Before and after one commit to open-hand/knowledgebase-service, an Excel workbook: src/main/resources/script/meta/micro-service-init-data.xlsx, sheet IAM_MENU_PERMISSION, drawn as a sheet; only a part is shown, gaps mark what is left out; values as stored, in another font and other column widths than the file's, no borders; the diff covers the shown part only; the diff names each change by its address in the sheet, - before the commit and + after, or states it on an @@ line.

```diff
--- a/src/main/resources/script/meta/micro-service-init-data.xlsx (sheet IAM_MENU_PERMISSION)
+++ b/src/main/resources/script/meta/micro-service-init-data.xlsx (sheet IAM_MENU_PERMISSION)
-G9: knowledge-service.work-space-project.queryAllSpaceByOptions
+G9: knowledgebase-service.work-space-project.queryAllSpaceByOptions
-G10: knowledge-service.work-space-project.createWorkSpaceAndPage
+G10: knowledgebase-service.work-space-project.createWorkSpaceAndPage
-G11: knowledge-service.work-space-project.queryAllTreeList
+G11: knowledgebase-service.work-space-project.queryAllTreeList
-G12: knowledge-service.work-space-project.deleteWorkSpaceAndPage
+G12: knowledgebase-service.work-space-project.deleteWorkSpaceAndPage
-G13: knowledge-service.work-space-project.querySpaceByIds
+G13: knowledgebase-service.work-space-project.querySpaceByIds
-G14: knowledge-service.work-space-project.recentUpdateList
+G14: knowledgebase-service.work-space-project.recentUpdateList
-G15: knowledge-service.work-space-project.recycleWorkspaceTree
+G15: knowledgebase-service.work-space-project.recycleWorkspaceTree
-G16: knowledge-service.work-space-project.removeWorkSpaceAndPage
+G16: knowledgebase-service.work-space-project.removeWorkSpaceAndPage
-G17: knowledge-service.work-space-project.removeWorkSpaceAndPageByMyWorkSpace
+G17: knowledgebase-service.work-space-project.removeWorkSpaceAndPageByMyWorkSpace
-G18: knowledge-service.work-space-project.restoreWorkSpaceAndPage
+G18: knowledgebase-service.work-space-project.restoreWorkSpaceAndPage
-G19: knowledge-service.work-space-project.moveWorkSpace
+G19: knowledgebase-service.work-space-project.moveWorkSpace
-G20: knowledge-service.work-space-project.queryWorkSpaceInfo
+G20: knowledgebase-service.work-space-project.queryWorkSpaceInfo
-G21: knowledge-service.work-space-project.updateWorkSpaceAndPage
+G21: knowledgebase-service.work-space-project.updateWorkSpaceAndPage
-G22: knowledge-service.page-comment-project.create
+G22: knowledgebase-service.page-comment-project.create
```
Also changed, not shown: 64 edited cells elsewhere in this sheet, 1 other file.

_ _ _ _ _

List every line above that holds the word "script".

Before and after one commit to open-hand/knowledgebase-service, an Excel workbook: src/main/resources/script/meta/micro-service-init-data.xlsx, sheet IAM_MENU_PERMISSION, drawn as a sheet; only a part is shown, gaps mark what is left out; values as stored, in another font and other column widths than the file's, no borders; the diff covers the shown part only; the diff names each change by its address in the sheet, - before the commit and + after, or states it on an @@ line.
--- a/src/main/resources/script/meta/micro-service-init-data.xlsx (sheet IAM_MENU_PERMISSION)
+++ b/src/main/resources/script/meta/micro-service-init-data.xlsx (sheet IAM_MENU_PERMISSION)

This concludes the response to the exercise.